Imagine this scene: You are in the kitchen preparing a delicious surprise dinner for your spouse. You start off by chopping up some peppers and throwing them into a pan with some oil to sauté them. As the pan sizzles, a rogue pop sends a drop of hot oil straight towards your eye! Out of pure reaction, you reach up and rub your eye in the hopes of quelling the painful burn from the oil.
The pain doesn’t go away, though. Instead it gets much, much worse. Now your eye is on fire along with all the skin around it. Desperate at this point, you start looking for anything that will ease the pain. You open the fridge to find a raw steak. It works in the cartoons, right? Something cold to ease the swelling?
When you spouse gets home, they don’t find a delicious surprise meal waiting for them. Instead, there you are, sitting on the floor of a messy disaster zone-looking kitchen with a raw steak on your face.
If only you had read this article before you started cooking!

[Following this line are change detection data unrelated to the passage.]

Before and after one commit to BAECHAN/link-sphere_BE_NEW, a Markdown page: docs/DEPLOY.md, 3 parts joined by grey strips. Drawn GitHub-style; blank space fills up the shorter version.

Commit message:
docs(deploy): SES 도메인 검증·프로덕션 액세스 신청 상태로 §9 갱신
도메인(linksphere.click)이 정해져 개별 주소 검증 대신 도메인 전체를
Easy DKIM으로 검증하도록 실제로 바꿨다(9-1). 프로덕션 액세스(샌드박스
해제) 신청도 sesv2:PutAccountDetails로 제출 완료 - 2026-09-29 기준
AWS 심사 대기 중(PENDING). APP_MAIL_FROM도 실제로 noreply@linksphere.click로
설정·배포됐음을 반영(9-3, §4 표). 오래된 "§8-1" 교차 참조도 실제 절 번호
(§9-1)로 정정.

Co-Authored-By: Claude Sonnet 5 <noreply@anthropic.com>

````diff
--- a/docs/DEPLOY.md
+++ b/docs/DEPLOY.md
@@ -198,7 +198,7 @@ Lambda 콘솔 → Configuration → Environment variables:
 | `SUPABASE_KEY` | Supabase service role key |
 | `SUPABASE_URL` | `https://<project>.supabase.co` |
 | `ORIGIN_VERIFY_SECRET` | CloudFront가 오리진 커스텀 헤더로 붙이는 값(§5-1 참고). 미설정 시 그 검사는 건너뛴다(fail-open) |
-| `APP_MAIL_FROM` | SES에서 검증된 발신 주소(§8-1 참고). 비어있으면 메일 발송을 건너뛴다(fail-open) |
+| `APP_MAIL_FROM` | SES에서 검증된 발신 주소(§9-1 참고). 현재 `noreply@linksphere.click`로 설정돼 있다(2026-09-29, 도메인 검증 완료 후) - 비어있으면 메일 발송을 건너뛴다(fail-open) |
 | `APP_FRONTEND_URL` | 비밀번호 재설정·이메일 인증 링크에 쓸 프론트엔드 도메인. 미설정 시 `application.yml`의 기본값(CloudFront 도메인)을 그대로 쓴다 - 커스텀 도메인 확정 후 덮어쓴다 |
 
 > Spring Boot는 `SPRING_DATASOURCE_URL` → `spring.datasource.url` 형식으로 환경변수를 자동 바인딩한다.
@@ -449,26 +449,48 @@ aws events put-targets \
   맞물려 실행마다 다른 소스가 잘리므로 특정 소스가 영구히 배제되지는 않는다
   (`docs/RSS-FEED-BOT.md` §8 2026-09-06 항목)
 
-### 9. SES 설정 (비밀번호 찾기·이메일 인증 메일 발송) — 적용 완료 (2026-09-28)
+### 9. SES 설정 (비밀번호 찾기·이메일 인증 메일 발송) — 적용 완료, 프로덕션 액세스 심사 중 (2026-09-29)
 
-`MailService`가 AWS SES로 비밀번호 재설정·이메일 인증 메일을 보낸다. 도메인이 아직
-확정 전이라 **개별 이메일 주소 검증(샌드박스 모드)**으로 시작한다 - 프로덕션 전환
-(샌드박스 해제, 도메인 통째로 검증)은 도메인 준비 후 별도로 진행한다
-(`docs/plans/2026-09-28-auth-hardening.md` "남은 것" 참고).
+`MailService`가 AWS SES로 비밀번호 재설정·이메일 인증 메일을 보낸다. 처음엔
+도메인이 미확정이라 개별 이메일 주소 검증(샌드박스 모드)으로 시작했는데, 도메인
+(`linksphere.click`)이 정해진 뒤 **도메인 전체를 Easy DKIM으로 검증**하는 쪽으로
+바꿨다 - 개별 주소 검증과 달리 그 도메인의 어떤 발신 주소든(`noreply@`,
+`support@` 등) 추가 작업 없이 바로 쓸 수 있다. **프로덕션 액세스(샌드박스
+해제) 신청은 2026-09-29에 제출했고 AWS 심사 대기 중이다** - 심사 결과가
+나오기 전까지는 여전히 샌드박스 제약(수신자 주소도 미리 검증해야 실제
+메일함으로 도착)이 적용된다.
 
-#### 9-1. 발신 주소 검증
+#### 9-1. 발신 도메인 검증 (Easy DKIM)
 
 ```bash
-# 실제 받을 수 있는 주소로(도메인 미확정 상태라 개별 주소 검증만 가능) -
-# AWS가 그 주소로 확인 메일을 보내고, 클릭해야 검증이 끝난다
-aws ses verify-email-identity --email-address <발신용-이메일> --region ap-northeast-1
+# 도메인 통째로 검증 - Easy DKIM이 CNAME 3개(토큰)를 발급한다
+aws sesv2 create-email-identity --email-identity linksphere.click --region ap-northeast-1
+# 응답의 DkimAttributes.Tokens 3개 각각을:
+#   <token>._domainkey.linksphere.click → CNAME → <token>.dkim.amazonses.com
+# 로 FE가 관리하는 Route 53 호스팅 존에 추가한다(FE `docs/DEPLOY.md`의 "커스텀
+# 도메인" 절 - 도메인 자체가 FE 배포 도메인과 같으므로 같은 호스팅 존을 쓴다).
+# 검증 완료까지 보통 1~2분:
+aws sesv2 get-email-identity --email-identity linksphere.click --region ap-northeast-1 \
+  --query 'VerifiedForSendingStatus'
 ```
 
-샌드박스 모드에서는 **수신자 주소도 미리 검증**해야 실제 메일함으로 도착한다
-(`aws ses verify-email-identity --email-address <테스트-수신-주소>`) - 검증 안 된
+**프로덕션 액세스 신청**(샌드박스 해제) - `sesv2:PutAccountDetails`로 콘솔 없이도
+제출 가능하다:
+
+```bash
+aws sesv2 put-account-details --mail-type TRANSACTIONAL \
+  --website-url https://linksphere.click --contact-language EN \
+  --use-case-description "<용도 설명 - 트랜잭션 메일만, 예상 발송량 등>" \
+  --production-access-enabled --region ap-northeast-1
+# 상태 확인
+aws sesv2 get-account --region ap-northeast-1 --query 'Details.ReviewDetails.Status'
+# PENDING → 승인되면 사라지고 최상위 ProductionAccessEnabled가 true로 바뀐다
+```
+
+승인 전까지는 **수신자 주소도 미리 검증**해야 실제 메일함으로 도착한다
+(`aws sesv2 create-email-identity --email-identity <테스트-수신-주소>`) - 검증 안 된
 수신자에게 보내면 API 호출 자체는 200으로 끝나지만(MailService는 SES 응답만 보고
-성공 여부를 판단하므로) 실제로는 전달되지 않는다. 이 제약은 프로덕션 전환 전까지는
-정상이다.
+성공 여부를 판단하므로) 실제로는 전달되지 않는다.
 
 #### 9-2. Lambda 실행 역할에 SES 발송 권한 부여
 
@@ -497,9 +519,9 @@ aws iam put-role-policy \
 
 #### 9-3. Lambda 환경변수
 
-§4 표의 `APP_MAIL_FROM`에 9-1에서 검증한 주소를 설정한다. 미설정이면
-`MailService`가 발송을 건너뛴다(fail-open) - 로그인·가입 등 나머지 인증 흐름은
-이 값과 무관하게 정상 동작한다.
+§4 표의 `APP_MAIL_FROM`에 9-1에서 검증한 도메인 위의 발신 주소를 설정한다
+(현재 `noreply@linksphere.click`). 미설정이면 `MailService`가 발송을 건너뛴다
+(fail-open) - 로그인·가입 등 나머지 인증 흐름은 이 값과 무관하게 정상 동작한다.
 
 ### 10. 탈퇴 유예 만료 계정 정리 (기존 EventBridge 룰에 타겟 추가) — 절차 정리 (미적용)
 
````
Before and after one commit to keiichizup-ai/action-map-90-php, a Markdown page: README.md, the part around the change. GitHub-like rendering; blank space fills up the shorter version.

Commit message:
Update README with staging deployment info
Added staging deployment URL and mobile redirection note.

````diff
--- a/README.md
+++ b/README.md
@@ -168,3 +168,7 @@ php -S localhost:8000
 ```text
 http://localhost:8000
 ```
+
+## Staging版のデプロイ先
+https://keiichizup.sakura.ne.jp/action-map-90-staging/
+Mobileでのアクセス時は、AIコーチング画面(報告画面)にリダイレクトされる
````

Your eyes might not be the first thing that comes to mind when you think of kitchen safety. While the disaster scenario we just experienced is a little extreme, the risk is real. Check out the following tips to ensure that you live to “see” your next dinner.
Spices and Spicy Foods
Vegetables like peppers and onions contain oils that could cause irritation when they get on sensitive parts of the body. Whenever you handle spicy things or foods that have a strong residue, make sure to wash your hands thoroughly before touching your face and never rub your eyes with dirty hands! Maybe even consider wearing gloves when handling spicy foods.
If you do happen to get spices or oils in your eyes, make sure to rinse your hands off first and then rinse out your eyes, eyelids, and surrounding skin.
Hot grease can can be an extremely painful if it comes in contact with your eyes. Heated oil and grease likes to sizzle when it’s in contact with water or other foods. To keep the popping and splashing off your body, make sure to use a lid on the pan as often as possible and keep your body a practical distance away if the oil starts to pop. Maybe even consider eye protection.
If hot oil does end up in your eye, rinse it out. You can also use moisturizing tear drops (don’t use the anti-red eye teardrops, though). If you think there may be some injury, see a doctor as soon as possible.
Other Kitchen Liquids
There are plenty of other kitchen juices that won’t immediately cause pain, but could still be hazardous to your health. Juices and blood that come from raw meat could cause infection if they get in your eyes so make sure to wash your hands thoroughly every time you handle these foods.
While we’re on the subject, don’t put raw meat anywhere near your face unless it’s a sushi roll. Cutting a raw steak on your eye to ease swelling is just a cartoon myth. You’re much better off using ice cubes in a towel or an ice pack.
In addition to raw meat, you should also never put foods into your eyes. Homeopathic remedies that claim putting food in or on your eyes to treat a condition (like using tea to treat pink eye) are hazardous.
Cleaning chemicals are a very serious hazard and can even cause blindness! If you end up with cleaning chemicals in your eyes, immediately rinse them out and see a doctor. The longer the substance stays in your eyes, the more damage it can cause.
Objects in the Eyes
If you get a foreign object in your eye, avoid rubbing it and rinse your eyes out thoroughly. If you have an object protruding from your eye, like a skewer, do not pull the object out. Instead, stabilize it so it can’t move and then cover the victim’s eyes so they don’t look around, since moving their eyes will cause further damage. Then, immediately see a doctor.
Hopefully these tips help you stay safe in the kitchen. If you ever have any questions or eye injuries, be sure to book an appointment with Randolph Eye Associates online or give us a call!